Iterate, Marry, Kill
In the spring of 2015, a single social media post launched Crisis Text Line’s volume into the stratosphere. The post, in which a user of Crisis Text Line described our service as some of the best help they had received in their life, was viewed over one million times in 24 hours. Over the next month, our daily texter volume jumped 60%. On staff, our reaction was a mix of “Woohoo!” (to see our service reaching more people in need) and “Eek!” (to keep up with demand, we had to scale our capacity quickly).
To scale, companies have two options: hire or build. Most not-for-profits and foundations choose hiring, believing that people make impact, while data and tech make overhead. Many not-for-profits use tech as 21st century office buildings, rented digital shells in which people can make impact. At Crisis Text Line, we see products as vehicles. They accelerate our Crisis Counselors’ abilities. They allow them to help more texters in crisis: more accurately, with less effort. Products can provide guidance, or eliminate distractions, allowing our Crisis Counselors to focus on what they do best: talking to texters in crisis.
When we experienced that soaring volume, a staff member came up with a simple product idea to support our Crisis Counselors: sending them text reminders for their upcoming shifts. On the surface, it was an obvious win - Crisis Counselors are volunteers; they have busy lives of which crisis counseling is a small piece. Why not help them remember their weekly shift? Yet only a week after launching shift reminders, we decided to pull the product.

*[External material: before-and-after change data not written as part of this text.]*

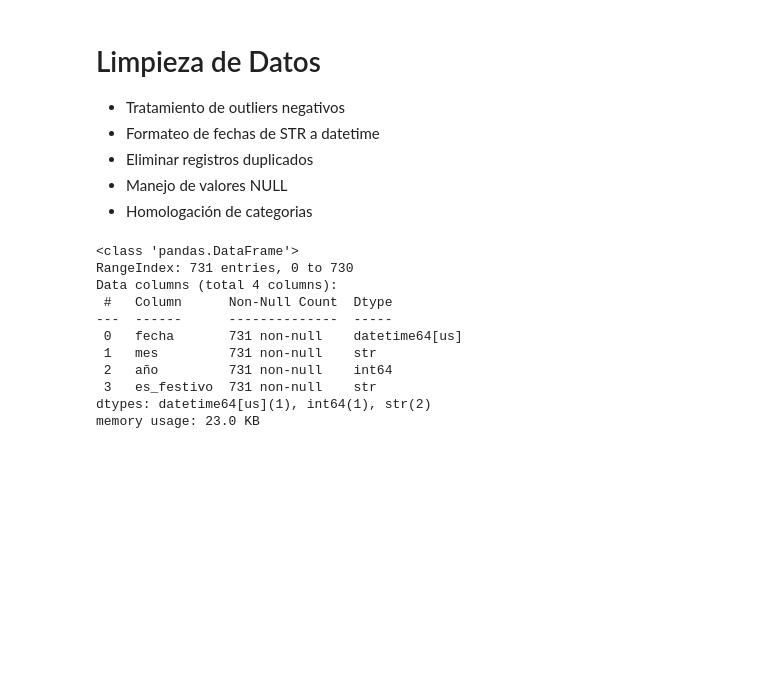
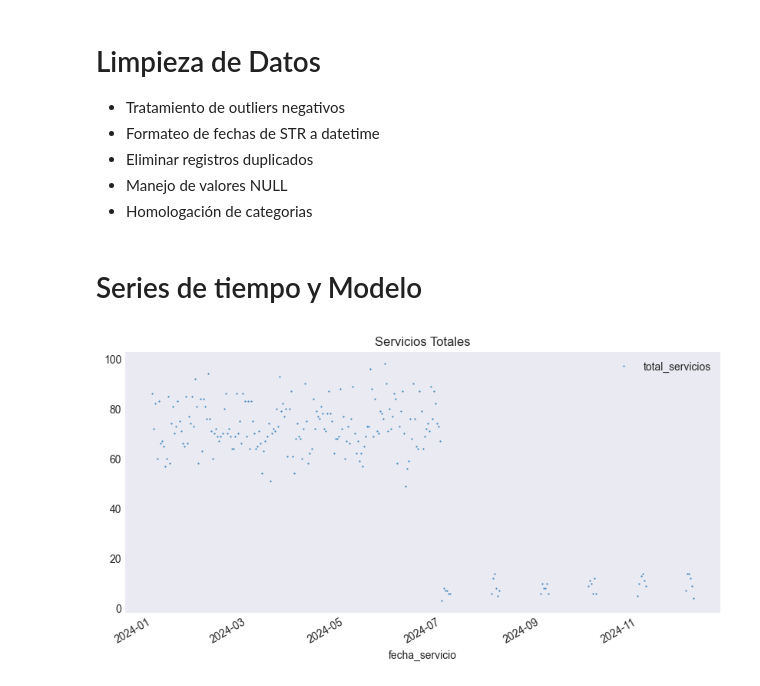
Before and after one commit to danielrodriguez007/Prueba-Finanzauto, a Jupyter notebook: 0 ETL-Calidad.ipynb, the cells around one changed output. Saved outputs shown, nothing was run; the diff lists cells and outputs as text; code cells hidden in the pictures; blank space fills up the shorter version.

```diff
--- a/0 ETL-Calidad.ipynb
+++ b/0 ETL-Calidad.ipynb
@@ -112,7 +121,7 @@ calendario_limpio = calendario.copy()
 
 servicios_limpio = servicios_limpio.query('tiempo_respuesta_min > 0') # Tratamiento de Outlierns negativos
 
-servicios_limpio['fecha_servicio'] = pd.to_datetime(servicios_limpio['fecha_servicio']) # Formatear la fecha de str a datetime
+servicios_limpio['fecha_servicio'] = pd.to_datetime(servicios_limpio['fecha_servicio']).dt.date # Formatear la fecha de str a datetime
 
 servicios_limpio = servicios_limpio.drop_duplicates() # Borrar valores duplicados
 
@@ -126,18 +135,4 @@ servicios_limpio['ciudad'] = servicios_limpio['ciudad'].map({' Bogotá':'Bogotá
                                                 'Medellín':'Medellín',
                                                 'Cali':'Cali'}) # Homologación de ciudades
 
-calendario_limpio['fecha'] = pd.to_datetime(calendario_limpio['fecha']) # Formatear la fecha de str a datetime
+calendario_limpio['fecha'] = pd.to_datetime(calendario_limpio['fecha']).dt.date # Formatear la fecha de str a datetime
-# %%
-calendario_limpio.info()
-# %% [output]
-<class 'pandas.DataFrame'>
-RangeIndex: 731 entries, 0 to 730
-Data columns (total 4 columns):
- #   Column      Non-Null Count  Dtype
----  ------      --------------  -----
- 0   fecha       731 non-null    datetime64[us]
- 1   mes         731 non-null    str
- 2   año         731 non-null    int64
- 3   es_festivo  731 non-null    str
-dtypes: datetime64[us](1), int64(1), str(2)
-memory usage: 23.0 KB
@@ -143,0 +146,22 @@ memory usage: 23.0 KB
+# %% [markdown]
+# Series de tiempo y Modelo
+# %%
+df_servicios = servicios_limpio.groupby('fecha_servicio')['servicio_id'].count().reset_index()
+df_servicios.columns = ['fecha_servicio', 'total_servicios']
+df_servicios['fecha_servicio'] = pd.to_datetime(df_servicios['fecha_servicio'])
+
+df_servicios = df_servicios.set_index('fecha_servicio')
+# %%
+# Visualización grafica de todos los servicios realizados
+
+color_pal = sns.color_palette()
+
+df_servicios.plot(style='.',
+                       figsize=(10,5),
+                       ms=1,
+                       color = color_pal[0],
+                       title="Servicios Totales")
+
+plt.show()
+# %% [output]
+[figure, added]
```
Also changed, not shown: parts of 21 cells of this notebook.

Pulling the product? Not that interesting: failure happens. What’s more interesting is how we knew, in less than a week, pulling the product was the right move. That was because of a product process we use at Crisis Text Line to hold products accountable. We call it Iterate, Marry, Kill.
Iterate, Marry, Kill (IMK) has three stages: (1) Define Success, (2) Measure Success, (3) Act (IMK).

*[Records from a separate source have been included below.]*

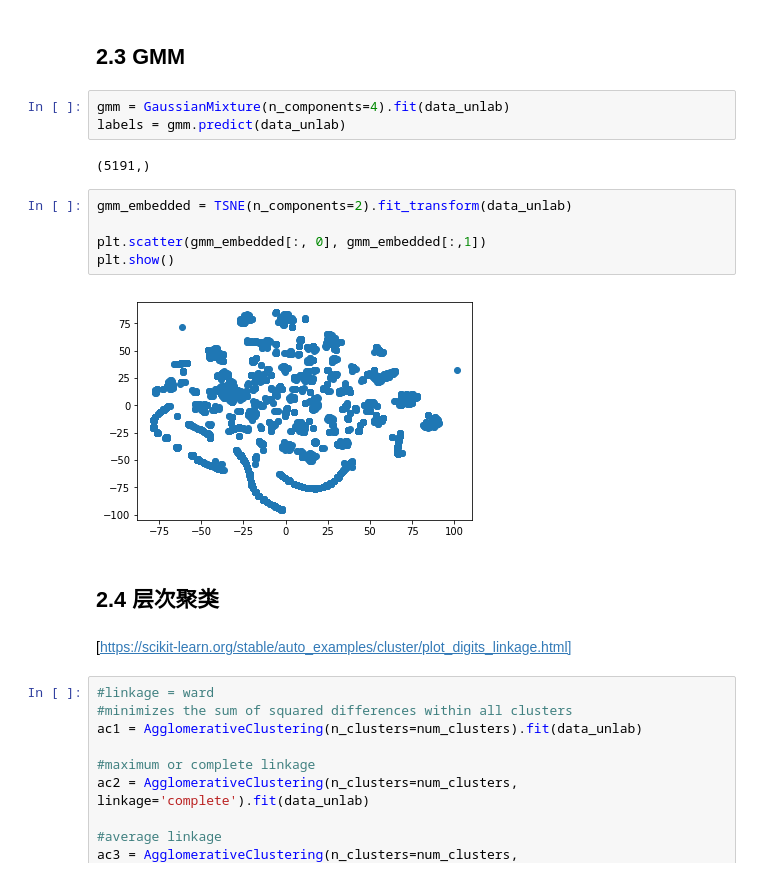
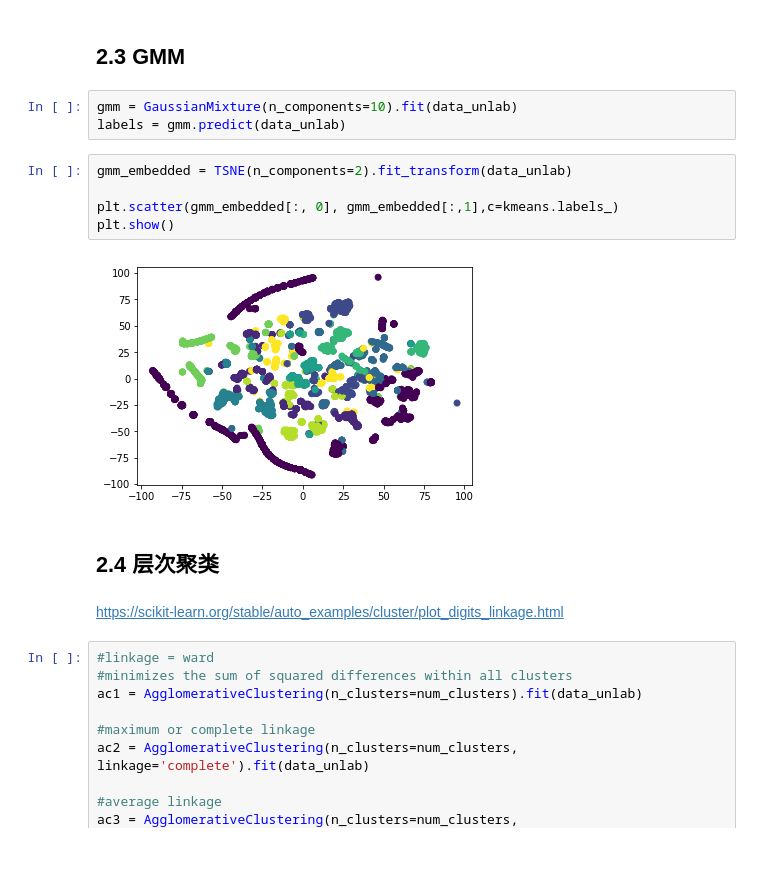
Before and after one commit to Dailinim/IntroductinoToAI_homework, a Jupyter notebook: 第二次作业/BLE RSSI.ipynb, the cells around one changed output. Cells and saved outputs as stored; diff of their text form.

Commit message:
mcomplement all visualization

```diff
--- a/第二次作业/BLE RSSI.ipynb
+++ b/第二次作业/BLE RSSI.ipynb
@@ -293,21 +261,19 @@ plt.show()
 # %% [markdown]
 ## 2.3 GMM
 # %%
-gmm = GaussianMixture(n_components=4).fit(data_unlab)
+gmm = GaussianMixture(n_components=10).fit(data_unlab)
 labels = gmm.predict(data_unlab)
-# %% [output]
-(5191,)
 # %%
 gmm_embedded = TSNE(n_components=2).fit_transform(data_unlab)
 
-plt.scatter(gmm_embedded[:, 0], gmm_embedded[:,1])
+plt.scatter(gmm_embedded[:, 0], gmm_embedded[:,1],c=kmeans.labels_)
 plt.show()
 # %% [output]
-[figure, old version]
+[figure, new version]
 # %% [markdown]
 ## 2.4 层次聚类
 # %% [markdown]
-[https://scikit-learn.org/stable/auto_examples/cluster/plot_digits_linkage.html]
+https://scikit-learn.org/stable/auto_examples/cluster/plot_digits_linkage.html
 # %%
 #linkage = ward
 #minimizes the sum of squared differences within all clusters
```
Also changed, not shown: parts of 16 cells of this notebook, 9 other files.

1. Define Success. IMK is built on the idea that, for products, success is quantifiable. There’s a famous quote in statistics: “If you can’t measure it, it doesn’t exist.” In other words, if you don’t know if a product was successful, you don’t know if it’s worth anything. For our reminder product, we defined success as the percentage of Crisis Counselors taking their scheduled shifts after receiving the reminder. Agreeing on a definition of success before launching a product is critical; otherwise, what I call “builder’s syndrome” - the idea that “we keep it because we built it” - wins.
2. Measure Success. For any product, we evaluate success as soon as we have enough data - usually within two weeks. In the week after launching our reminder tool, the percentage of Crisis Counselors taking their scheduled shifts fell by 1%. Oof. However, what we walked away with was accountability, and accountability leads to action.

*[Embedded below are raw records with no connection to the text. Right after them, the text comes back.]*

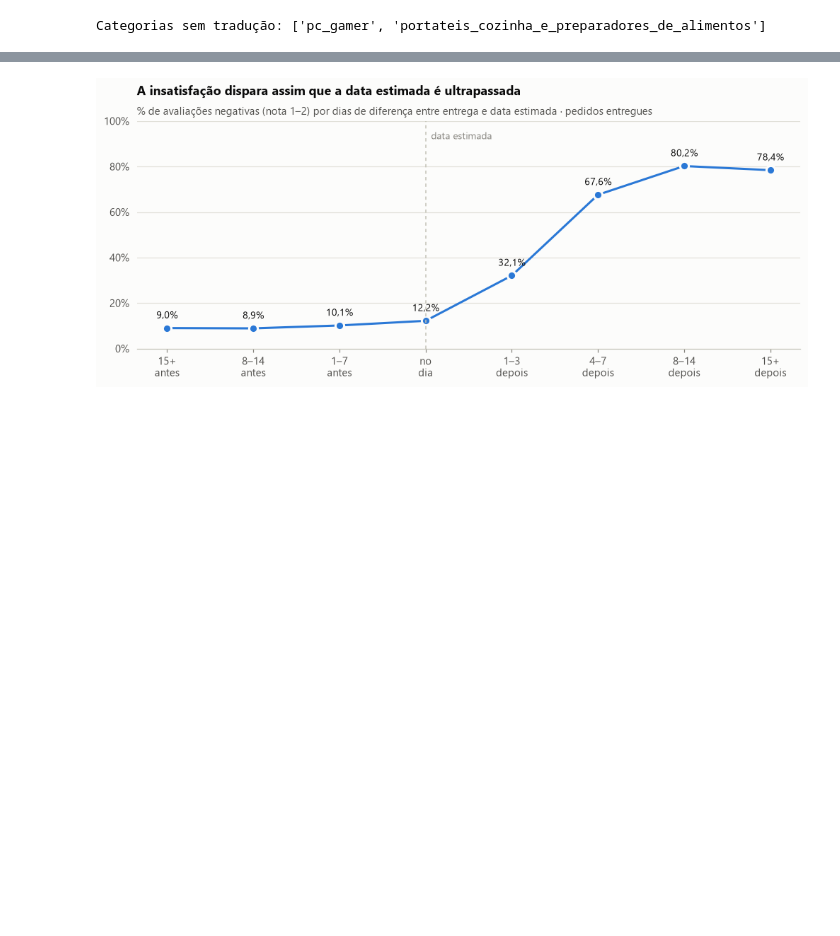
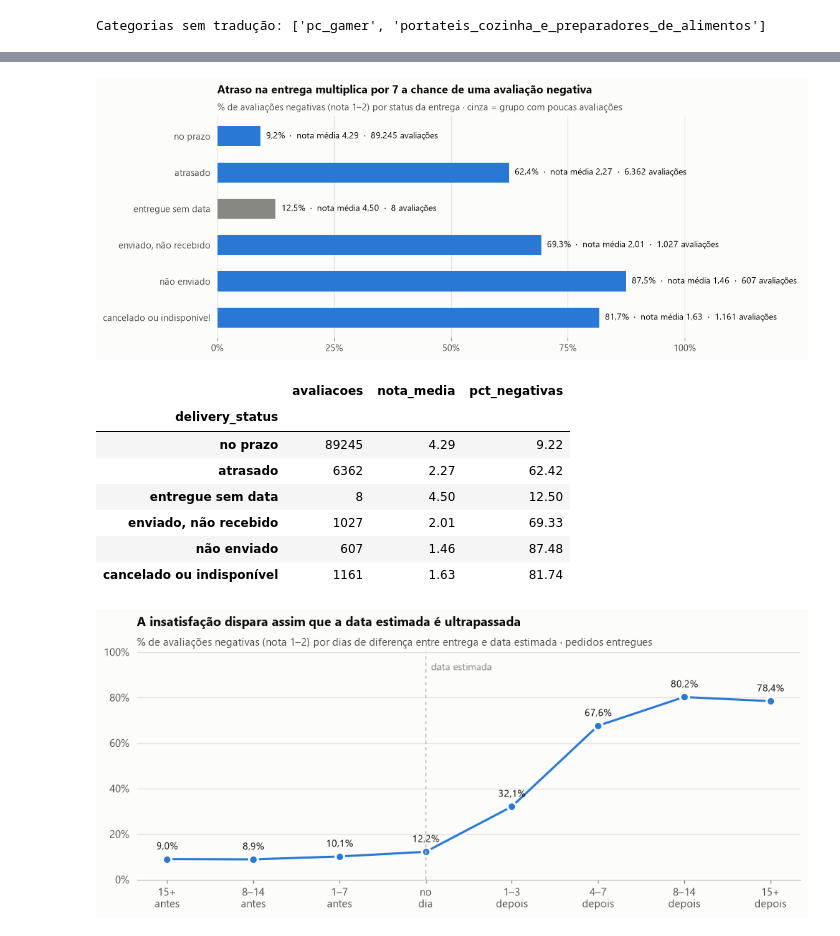
Before and after one commit to Dinaldorc/tech-challenge-fase4, a Jupyter notebook: notebooks/01_eda_avaliacoes.ipynb, the cells around one changed output, grey strips where cells are left out. Cells and saved outputs as stored; diff of their text form; code cells hidden in the pictures; blank space fills up the shorter version.

```diff
--- a/notebooks/01_eda_avaliacoes.ipynb
+++ b/notebooks/01_eda_avaliacoes.ipynb
@@ -533,3 +817,54 @@ delivery.assign(pct_negativas=delivery["pct_negativas"] * 100)
+# %%
+o = orders.copy()
+o["delay_days"] = (o["order_delivered_customer_date"].dt.normalize()
+                   - o["order_estimated_delivery_date"].dt.normalize()).dt.days
+# Pedidos sem data de entrega: o grupo depende de até onde o pedido avançou no fluxo (seção 8.1)
+NO_DATE_GROUP = {"delivered": "entregue sem data", "shipped": "enviado, não recebido",
+                 "created": "não enviado", "approved": "não enviado", "processing": "não enviado",
+                 "invoiced": "não enviado", "canceled": "cancelado ou indisponível",
+                 "unavailable": "cancelado ou indisponível"}
+o["delivery_status"] = o["order_status"].map(NO_DATE_GROUP)
+o.loc[o["delay_days"] <= 0, "delivery_status"] = "no prazo"
+o.loc[o["delay_days"] > 0, "delivery_status"] = "atrasado"
+DELIVERY_ORDER = ["no prazo", "atrasado", "entregue sem data", "enviado, não recebido",
+                  "não enviado", "cancelado ou indisponível"]
+
+rv = reviews.drop_duplicates("review_id").merge(o, on="order_id", how="left")
+rv["negativa"] = rv["review_score"] <= 2
+
+delivery = (rv.groupby("delivery_status")
+            .agg(avaliacoes=("review_id", "size"), nota_media=("review_score", "mean"),
+                 pct_negativas=("negativa", "mean"))
+            .reindex(DELIVERY_ORDER))
+
+fig, ax = plt.subplots(figsize=(11, 4.2))
+# "entregue sem data" tem só 8 avaliações: aparece em cinza, como referência, e não como padrão
+colors = [MUTED if s == "entregue sem data" else PRIMARY for s in delivery.index[::-1]]
+bars = ax.barh(delivery.index[::-1], delivery["pct_negativas"][::-1], height=0.55, color=colors)
+for bar, (status, row) in zip(bars, delivery[::-1].iterrows()):
+    label = (f"{pct(row['pct_negativas'], 1)}  ·  nota média {row['nota_media']:.2f}".replace(".", ",", 1)
+             + f"  ·  {num(row['avaliacoes'])} avaliações")
+    ax.annotate(label, (bar.get_width(), bar.get_y() + bar.get_height() / 2),
+                xytext=(6, 0), textcoords="offset points", va="center", color=INK, fontsize=9)
+ax.set_title("Atraso na entrega multiplica por 7 a chance de uma avaliação negativa")
+subtitle(ax, "% de avaliações negativas (nota 1–2) por status da entrega · cinza = grupo com poucas avaliações")
+ax.xaxis.set_major_formatter(mtick.PercentFormatter(1.0, decimals=0))
+ax.set_xlim(0, 1.25)
+ax.set_xticks([0, 0.25, 0.5, 0.75, 1])
+ax.grid(axis="y", visible=False); ax.grid(axis="x", visible=True)
+ax.spines["bottom"].set_visible(False)
+plt.show()
+delivery.assign(pct_negativas=delivery["pct_negativas"] * 100)
+# %% [output]
+[figure, added]
+|  | avaliacoes | nota_media | pct_negativas |
+| delivery_status |  |  |  |
+| no prazo | 89245 | 4.29 | 9.22 |
+| atrasado | 6362 | 2.27 | 62.42 |
+| entregue sem data | 8 | 4.50 | 12.50 |
+| enviado, não recebido | 1027 | 2.01 | 69.33 |
+| não enviado | 607 | 1.46 | 87.48 |
+| cancelado ou indisponível | 1161 | 1.63 | 81.74 |
 # %%
 delivered = rv.dropna(subset=["delay_days"]).copy()
 bins = [-1000, -15, -8, -1, 0, 3, 7, 14, 1000]
```
Also changed, not shown: parts of 37 cells of this notebook, 2 other files.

3. Act. Data drives action. Depending on a product’s success, we can take three actions:
Iterate. The product is good, but could be better. This means we go back and build the next version of a product; there’s untapped value.
Marry. The product is perfect as is. No iteration needed.
Kill. The product failed. This was the case with our reminder product. But failure doesn’t have to be a bad thing. While successful products are gold, at Crisis Text Line, we treat failures as silver. Failures can be mined for learnings.
After killing shift reminders, we went back to the drawing board. Our next product aimed at boosting shift attendance was a winner: it drove up weekly rates by 10%. (More on that in a future post.) Ultimately, product-driven organizations measure success in cycle times: how fast can we roll out products, evaluate their success, and move on to the next build. Organizations thrive based on their cycle times. In periods of rapid growth, like we started to experience in 2015, and continue to experience now, fast product cycle times means keeping pace with the growth in demand from texters who need us in their moments of greatest crisis.
One more surprising benefit: it turns out our Crisis Counselors appreciate the speed that IMK gives our product process too. They don’t mind the failed products; what they care about is that we are constantly working to make their experience better. IMK is a product process that leads to constant improvement.
Bob Filbin is Chief Data Scientist at Crisis Text Line. He has written about using data to drive action for the Harvard Business Review and Medium, and was named one of the Chronicle of Philanthropy’s 40 Under 40 in 2016 who are making their mark in the nonprofit world.